On January 20, 2017, the Central Adoption Resource Authority (CARA), the Indian government’s regulatory body for adoptions, sent a letter to the Criminal Investigation Department (CID), the West Bengal police’s detective department. The letter said that certain “irregularities” pertaining to a Darjeeling-based destitute women’s shelter and children’s home had come to the notice of CARA, and it urged the Bengal sleuths to initiate a probe. According to sources, CARA’s suspicions were raised when it found that a number of backdated adoption registration forms were being hurriedly uploaded on to its website in a short span of time. CARA’s cyber-crime wing traced it back to a server in the Darjeeling-Jalpaiguri area in north Bengal.

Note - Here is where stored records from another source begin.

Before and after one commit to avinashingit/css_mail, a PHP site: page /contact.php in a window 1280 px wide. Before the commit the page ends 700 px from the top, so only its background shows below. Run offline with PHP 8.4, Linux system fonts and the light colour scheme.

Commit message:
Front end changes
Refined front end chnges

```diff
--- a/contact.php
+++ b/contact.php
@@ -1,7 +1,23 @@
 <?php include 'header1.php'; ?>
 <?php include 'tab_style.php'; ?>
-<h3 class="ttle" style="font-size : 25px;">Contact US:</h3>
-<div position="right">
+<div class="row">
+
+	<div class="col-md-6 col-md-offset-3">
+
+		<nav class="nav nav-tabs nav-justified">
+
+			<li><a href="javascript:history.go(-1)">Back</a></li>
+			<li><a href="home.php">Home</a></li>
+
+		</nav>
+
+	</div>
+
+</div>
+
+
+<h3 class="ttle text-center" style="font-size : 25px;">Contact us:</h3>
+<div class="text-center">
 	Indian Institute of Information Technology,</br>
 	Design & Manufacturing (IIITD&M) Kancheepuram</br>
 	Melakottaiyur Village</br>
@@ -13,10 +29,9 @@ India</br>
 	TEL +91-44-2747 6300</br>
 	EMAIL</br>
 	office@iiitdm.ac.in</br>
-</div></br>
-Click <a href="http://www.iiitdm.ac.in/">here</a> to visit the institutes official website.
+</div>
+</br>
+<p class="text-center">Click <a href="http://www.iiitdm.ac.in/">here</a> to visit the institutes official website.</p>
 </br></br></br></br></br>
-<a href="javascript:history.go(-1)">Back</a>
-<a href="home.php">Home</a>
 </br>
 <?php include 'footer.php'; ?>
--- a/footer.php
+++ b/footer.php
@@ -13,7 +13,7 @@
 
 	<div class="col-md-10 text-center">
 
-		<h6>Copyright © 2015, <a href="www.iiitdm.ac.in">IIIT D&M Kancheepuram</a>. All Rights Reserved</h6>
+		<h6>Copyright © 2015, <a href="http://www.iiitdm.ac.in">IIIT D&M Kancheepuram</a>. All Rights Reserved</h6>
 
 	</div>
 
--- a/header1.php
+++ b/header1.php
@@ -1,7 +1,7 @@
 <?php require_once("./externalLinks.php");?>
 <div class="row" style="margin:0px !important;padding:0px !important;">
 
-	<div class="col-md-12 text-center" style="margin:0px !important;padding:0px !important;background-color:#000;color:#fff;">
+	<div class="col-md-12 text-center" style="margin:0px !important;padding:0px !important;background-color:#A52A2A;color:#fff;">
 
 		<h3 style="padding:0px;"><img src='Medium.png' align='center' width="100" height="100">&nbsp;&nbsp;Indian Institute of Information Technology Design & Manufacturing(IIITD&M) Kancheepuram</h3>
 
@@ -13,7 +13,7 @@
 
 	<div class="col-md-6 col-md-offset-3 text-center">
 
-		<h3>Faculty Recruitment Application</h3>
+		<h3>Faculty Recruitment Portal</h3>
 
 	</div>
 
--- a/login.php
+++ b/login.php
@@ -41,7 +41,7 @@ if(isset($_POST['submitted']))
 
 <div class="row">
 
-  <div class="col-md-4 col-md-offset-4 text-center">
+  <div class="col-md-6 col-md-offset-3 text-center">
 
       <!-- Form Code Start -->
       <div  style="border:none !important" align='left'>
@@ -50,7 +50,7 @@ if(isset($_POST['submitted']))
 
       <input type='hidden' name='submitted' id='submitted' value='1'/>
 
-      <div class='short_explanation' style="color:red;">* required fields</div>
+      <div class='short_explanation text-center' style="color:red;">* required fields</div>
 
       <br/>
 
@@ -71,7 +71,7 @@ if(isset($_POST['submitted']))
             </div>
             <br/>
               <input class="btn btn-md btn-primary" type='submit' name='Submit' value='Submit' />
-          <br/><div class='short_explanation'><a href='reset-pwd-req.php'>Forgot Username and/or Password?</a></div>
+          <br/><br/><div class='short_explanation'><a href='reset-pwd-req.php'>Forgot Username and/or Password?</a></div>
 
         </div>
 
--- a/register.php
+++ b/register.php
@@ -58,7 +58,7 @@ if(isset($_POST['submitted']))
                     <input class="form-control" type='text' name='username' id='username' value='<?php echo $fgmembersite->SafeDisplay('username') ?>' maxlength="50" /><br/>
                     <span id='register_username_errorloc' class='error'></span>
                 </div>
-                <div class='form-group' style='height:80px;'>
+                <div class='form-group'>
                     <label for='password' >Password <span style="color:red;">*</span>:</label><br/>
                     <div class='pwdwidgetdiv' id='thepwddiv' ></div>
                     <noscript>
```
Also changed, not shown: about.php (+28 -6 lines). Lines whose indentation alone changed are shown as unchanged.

Between the letter’s arrival and February 19, when, after a month-long investigation, the Bengal detectives made their first arrest—of the owner of the shelter and home, Chandana Chakraborty—an unusual meeting took place at the residence of the general secretary of the district BJP women’s wing, Juhi Chowdhury. The January 25 meeting was between Juhi and Chandana, who, it has since emerged, had alleged links with local Trinamool Congress leaders.